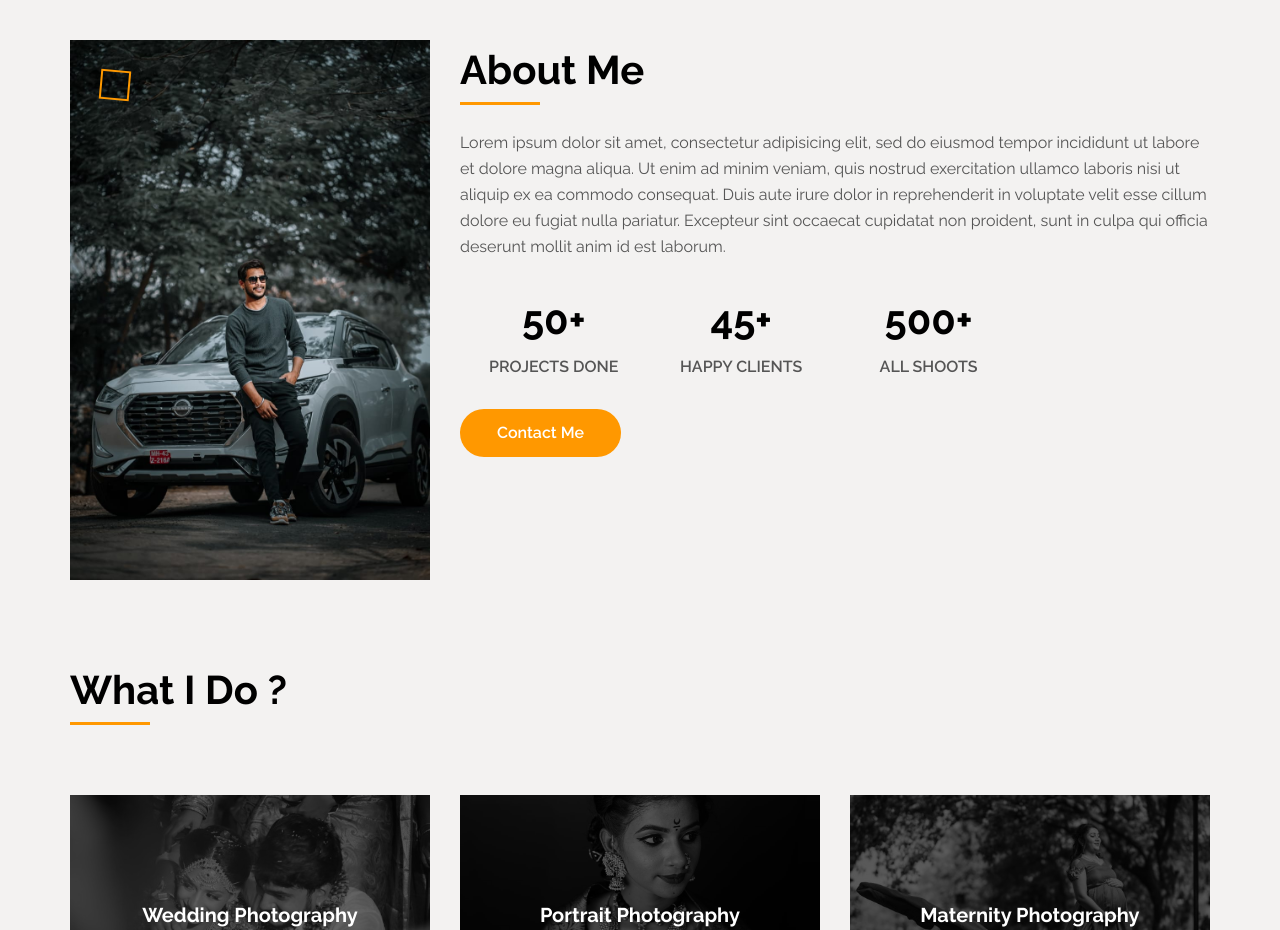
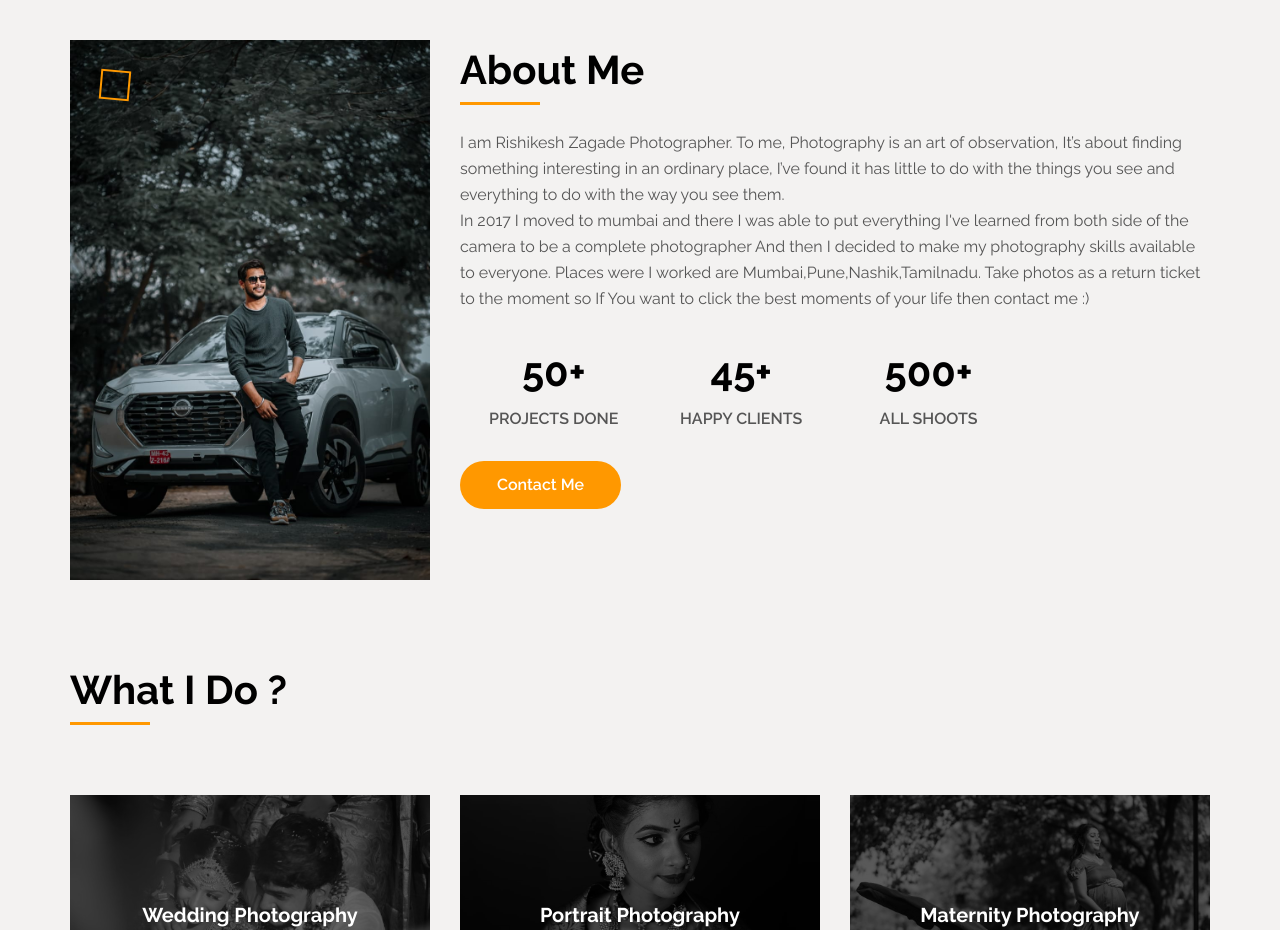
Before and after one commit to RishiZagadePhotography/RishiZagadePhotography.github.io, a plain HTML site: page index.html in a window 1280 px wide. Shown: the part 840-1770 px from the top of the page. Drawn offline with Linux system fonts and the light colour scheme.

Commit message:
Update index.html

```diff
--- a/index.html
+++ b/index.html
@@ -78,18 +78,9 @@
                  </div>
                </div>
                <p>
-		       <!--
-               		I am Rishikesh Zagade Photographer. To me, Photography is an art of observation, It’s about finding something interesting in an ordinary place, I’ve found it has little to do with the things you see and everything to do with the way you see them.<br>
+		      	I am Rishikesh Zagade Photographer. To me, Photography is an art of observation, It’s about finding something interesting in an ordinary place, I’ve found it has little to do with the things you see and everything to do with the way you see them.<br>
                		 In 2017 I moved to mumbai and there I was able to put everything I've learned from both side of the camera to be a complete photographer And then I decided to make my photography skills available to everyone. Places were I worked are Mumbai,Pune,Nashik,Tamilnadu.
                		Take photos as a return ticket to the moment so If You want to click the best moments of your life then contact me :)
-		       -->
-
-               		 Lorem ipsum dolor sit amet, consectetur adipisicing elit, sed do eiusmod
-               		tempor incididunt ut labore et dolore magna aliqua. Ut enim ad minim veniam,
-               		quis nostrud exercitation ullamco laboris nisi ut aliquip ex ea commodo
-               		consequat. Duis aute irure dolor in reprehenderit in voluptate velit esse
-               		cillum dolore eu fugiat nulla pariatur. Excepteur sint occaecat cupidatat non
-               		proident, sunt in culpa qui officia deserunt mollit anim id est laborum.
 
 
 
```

WORK INSTRUCTION:
Restate every line above word for word. Do not carry over the images.

THE COMPLETED TASK:
Before and after one commit to RishiZagadePhotography/RishiZagadePhotography.github.io, a plain HTML site: page index.html in a window 1280 px wide. Shown: the part 840-1770 px from the top of the page. Drawn offline with Linux system fonts and the light colour scheme.

Commit message:
Update index.html

```diff
--- a/index.html
+++ b/index.html
@@ -78,18 +78,9 @@
                  </div>
                </div>
                <p>
-		       <!--
-               		I am Rishikesh Zagade Photographer. To me, Photography is an art of observation, It’s about finding something interesting in an ordinary place, I’ve found it has little to do with the things you see and everything to do with the way you see them.<br>
+		      	I am Rishikesh Zagade Photographer. To me, Photography is an art of observation, It’s about finding something interesting in an ordinary place, I’ve found it has little to do with the things you see and everything to do with the way you see them.<br>
                		 In 2017 I moved to mumbai and there I was able to put everything I've learned from both side of the camera to be a complete photographer And then I decided to make my photography skills available to everyone. Places were I worked are Mumbai,Pune,Nashik,Tamilnadu.
                		Take photos as a return ticket to the moment so If You want to click the best moments of your life then contact me :)
-		       -->
-
-               		 Lorem ipsum dolor sit amet, consectetur adipisicing elit, sed do eiusmod
-               		tempor incididunt ut labore et dolore magna aliqua. Ut enim ad minim veniam,
-               		quis nostrud exercitation ullamco laboris nisi ut aliquip ex ea commodo
-               		consequat. Duis aute irure dolor in reprehenderit in voluptate velit esse
-               		cillum dolore eu fugiat nulla pariatur. Excepteur sint occaecat cupidatat non
-               		proident, sunt in culpa qui officia deserunt mollit anim id est laborum.
 
 
 
```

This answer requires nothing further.